Over the past decade, we’ve seen a dramatic evolution of corporate law departments from reactive risk managers to key corporate strategists at the highest levels of business. Thomson Reuters has changed too. Three years ago, we were known by corporate counsel primarily for our legal research platform, Westlaw. Since then, with an eye towards expanding the ways we could serve corporate counsels’ evolving needs, we acquired key businesses, including the spend and matter management provider Serengeti, and Pangea3, which provides legal process outsourcing services. We also began to build software to extend the usefulness of our content-driven products. For example, we developed folder sharing between organizations on WestlawNext to allow corporate counsel and firms representing them to partner more closely.
But more than anything, we’ve been listening to our clients to understand what they need next.
It might not be news that legal departments are under increasing pressure to deliver greater value to their organizations, and to do more with the same or fewer resources. But what if there were significant opportunities for corporate counsel to increase the efficiency of their departments and to better meet the legal needs of their organizations? Thomson Reuters recently completed an in-depth survey of more than 500 corporate attorneys and staff to better understand their perceptions of their work and where technology can be applied to improve efficiency. The results of the survey provide an in-depth look at improving productivity in corporate legal departments.
Some of what we heard merely confirmed what’s already widely understood. Expectations for legal departments are rising, and the demands of global operations place new strains on departments. The volume of documents and complexity of cases is exploding because of e-discovery, cross-border cases and rising IP, compliance and regulatory concerns, among other reasons. At the same time, organizations are running leaner, focusing on legal departments as a cost center and looking for opportunities to control, if not reduce, costs. As a result of these factors and others, the current workflow environment in legal departments is frequently characterized by in-house counsel with one word: chaos.
This means more than inconvenience and stress. Chaos adversely affects legal departments by making it difficult to organize and prioritize tasks, reducing efficiency, hindering quality control, negatively affecting outcomes and making it difficult to demonstrate ROI. Respondents identified specific pain points, such as document retrieval and revision difficulties, constant interruptions, task management and prioritization difficulties, increased expectations of 24/7 availability, and more frequent global collaboration.
We then drilled down with respondents to explore the specific critical tasks that are widespread among corporate legal departments.
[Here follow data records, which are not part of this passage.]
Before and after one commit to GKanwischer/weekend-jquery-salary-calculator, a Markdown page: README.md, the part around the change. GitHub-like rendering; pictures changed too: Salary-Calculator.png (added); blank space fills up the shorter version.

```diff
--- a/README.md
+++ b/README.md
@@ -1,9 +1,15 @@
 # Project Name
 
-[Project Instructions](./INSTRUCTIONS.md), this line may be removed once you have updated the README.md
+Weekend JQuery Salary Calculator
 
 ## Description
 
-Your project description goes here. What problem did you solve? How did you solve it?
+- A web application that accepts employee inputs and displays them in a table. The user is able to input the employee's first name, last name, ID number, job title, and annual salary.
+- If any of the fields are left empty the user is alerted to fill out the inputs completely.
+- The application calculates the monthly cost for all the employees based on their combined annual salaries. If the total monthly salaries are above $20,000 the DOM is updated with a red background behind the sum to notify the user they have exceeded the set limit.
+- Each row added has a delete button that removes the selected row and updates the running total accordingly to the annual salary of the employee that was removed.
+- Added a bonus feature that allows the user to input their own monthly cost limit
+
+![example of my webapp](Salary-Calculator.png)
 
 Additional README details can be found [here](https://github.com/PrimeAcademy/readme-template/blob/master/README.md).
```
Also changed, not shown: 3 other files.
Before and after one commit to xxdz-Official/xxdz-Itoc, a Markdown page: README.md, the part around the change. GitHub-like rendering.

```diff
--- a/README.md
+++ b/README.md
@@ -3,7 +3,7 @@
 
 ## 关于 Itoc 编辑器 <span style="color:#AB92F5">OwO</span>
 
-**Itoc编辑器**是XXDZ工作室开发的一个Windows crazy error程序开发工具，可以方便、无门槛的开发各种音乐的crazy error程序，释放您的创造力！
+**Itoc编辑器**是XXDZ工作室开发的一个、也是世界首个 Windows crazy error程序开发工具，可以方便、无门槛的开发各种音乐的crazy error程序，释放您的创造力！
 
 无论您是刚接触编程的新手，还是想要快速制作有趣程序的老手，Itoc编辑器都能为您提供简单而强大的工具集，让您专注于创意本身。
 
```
Two task families – legal research and matter management – emerged as well understood and with widespread or rapid technology adoption. There were six other critical tasks identified by the majority of respondents – and fewer than 25 percent of organizations currently deploy automated solutions against them; these include compliance, legal holds, complex transactions, calendaring, contract management and managing department workload. Respondents expressed unmet needs for greater integration between tools, and mobile offerings that can handle complex tasks.
At the Association of Corporate Counsel annual meeting earlier this month, in the spirit of a concept car at an auto show, we showed off some product concepts that addressed today’s problems in novel ways. Our theme for the show was “Connecting What Matters.” For us, that means three things: providing intuitive and seamlessly integrated matter-based workflow tools, connecting in-house and law firm partners via modern social technology, and providing actionable data in-context.
We showed prototypes of two new products for corporate counsel that deliver on those three principles. While we are still keeping some innovations close to the vest as we build towards our 2013 product launches, there are some things we can share. Thomson Reuters wants to help corporate legal departments fight back against the chaos. We will connect our existing products, and build new connected products, so our clients can be more efficient, more collaborative, more mobile and simply more connected. And we are developing some powerful and creative solutions that we can’t wait for you to test drive.
Eric Laughlin is the Managing Director of the Corporate Counsel Segment within Thomson Reuters, responsible for information, software and service offerings for corporate legal departments. His business scope includes Westlaw legal research, Pangea3 legal process outsourcing, CourtExpress document retrieval and Serengeti e-billing & matter management. He previously worked in the Global Strategy function for Thomson Legal & Regulatory, and has held various marketing roles within the legal business since re-joining Thomson Reuters in 2007.